Some of the most charming students I knew sat in my prison classrooms and in middle school detentions. They were the kind of people who smiled when they saw you, told good jokes, livened a conversation, and never had an empty spot beside them in the cafeteria. When they were in their right minds, that is.
What got them into trouble was what Daniel Goleman, author of Emotional Intelligence, calls an amygdala hijack. I explained this to Cory one day in the middle school hallway after he was calm enough to hear me.
“What just happened,” I told him, “is that your amygdala took over your brain.”
This caught his attention, sounding like the science fiction he read, so I went on.
“The amygdala is the part of the brain that handles your emotions. What your amygdala did back there in the classroom when John took your seat was shut down the thinking part of your brain.”
I paused, and he looked up.
“The neo-cortex,” I added, just in case he wanted to know.

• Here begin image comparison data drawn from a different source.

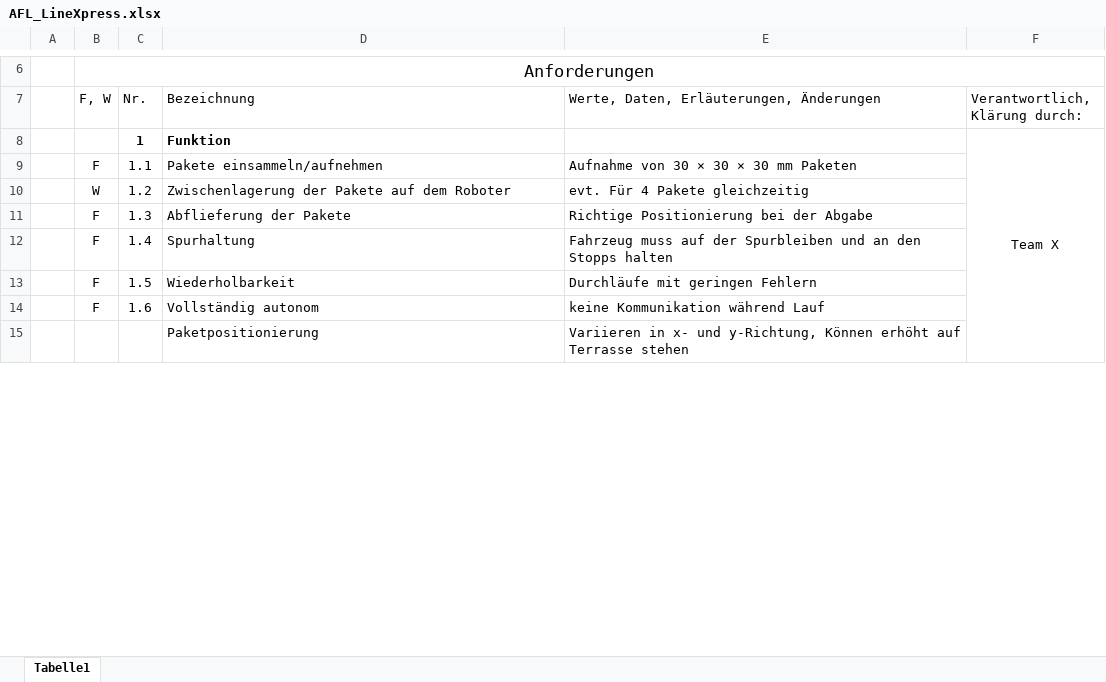
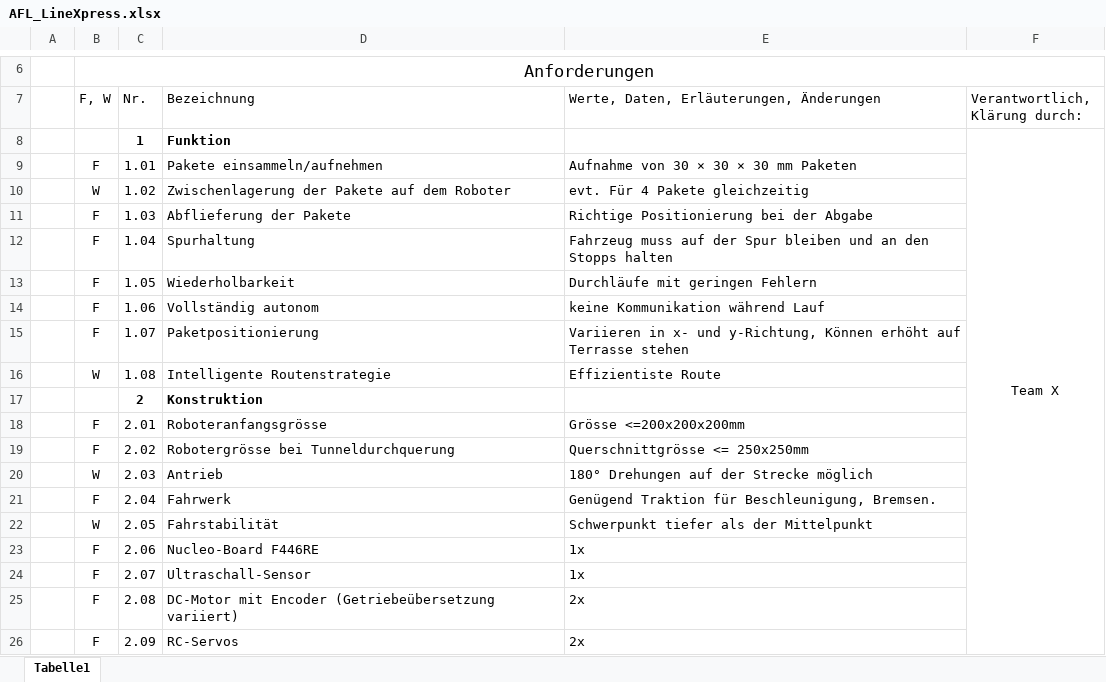
Before and after one commit to kaeptnegli/systems_engineering_pm2_documentation, an Excel workbook: Anforderungsliste/AFL_LineXpress.xlsx, sheet Tabelle1, drawn as a sheet; only a part is shown, gaps mark what is left out; values as stored, in another font and other column widths than the file's, no borders; removed rows and columns are numbered as before the commit, all else as after; the diff covers the shown part only; the diff names each change by its address in the sheet, - before the commit and + after, or states it on an @@ line.

Commit message:
Add files via upload
Bitttteee durchlesen

```diff
--- a/Anforderungsliste/AFL_LineXpress.xlsx (sheet Tabelle1)
+++ b/Anforderungsliste/AFL_LineXpress.xlsx (sheet Tabelle1)
-F8:F56 merged
+F8:F65 merged
-C9 (Nr.): 1.1
+C9 (Nr.): 1.01
-C10 (Nr.): 1.2
+C10 (Nr.): 1.02
-C11 (Nr.): 1.3
+C11 (Nr.): 1.03
-C12 (Nr.): 1.4
+C12 (Nr.): 1.04
-E12: …auf der Spurbleiben und an…
+E12: …auf der Spur bleiben und an…
-C13 (Nr.): 1.5
+C13 (Nr.): 1.05
-C14 (Nr.): 1.6
+C14 (Nr.): 1.06
-B15 (F, W): (empty)
+B15 (F, W): F
-C15 (Nr.): (empty)
+C15 (Nr.): 1.07
+row 16:  | W | 1.08 | Intelligente Routenstrategie | Effizientiste Route
+row 18:  | F | 2.01 | Roboteranfangsgrösse | Grösse <=200x200x200mm
+row 19:  | F | 2.02 | Robotergrösse bei Tunneldurchquerung | Querschnittgrösse <= 250x250mm
+row 20:  | W | 2.03 | Antrieb | 180° Drehungen auf der Strecke möglich
+row 21:  | F | 2.04 | Fahrwerk | Genügend Traktion für Beschleunigung, Bremsen.
+row 22:  | W | 2.05 | Fahrstabilität | Schwerpunkt tiefer als der Mittelpunkt
+row 23:  | F | 2.06 | Nucleo-Board F446RE | 1x
+row 24:  | F | 2.07 | Ultraschall-Sensor | 1x
+row 25:  | F | 2.08 | DC-Motor mit Encoder (Getriebeübersetzung variiert) | 2x
+row 26:  | F | 2.09 | RC-Servos | 2x
```
Also changed, not shown: 31 added rows, 37 removed rows, 1 moved row and 6 edited cells elsewhere in this sheet.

“Your amygdala was screaming, ‘Is John going to get me or am I going to get him?’ And in that millisecond, without thinking, you reacted to what seemed like a threat.”
But Cory was thinking now, I could see, his neo-cortex back in action.
“I know,” he said. “After it’s over, I can tell.”
Cory was listening, so I told him about a way to train his brain, to help the neo-cortex inhibit the amygdala.
“You’ve got to slow your reaction,” I said, “to give your thinking brain a chance.”
“How?” Cory asked.
So I told him about the 5-4-3-2-1 exercise:
- 5 things you can see;
- 4 things you can hear;
- 3 things you can touch;
- 2 things you can smell;
- 1 thing you can taste.
“Count it down,” I said, “and, by that time, John taking your seat won’t seem like such a big deal.”
This didn’t cure Cory’s outbursts, but it helped.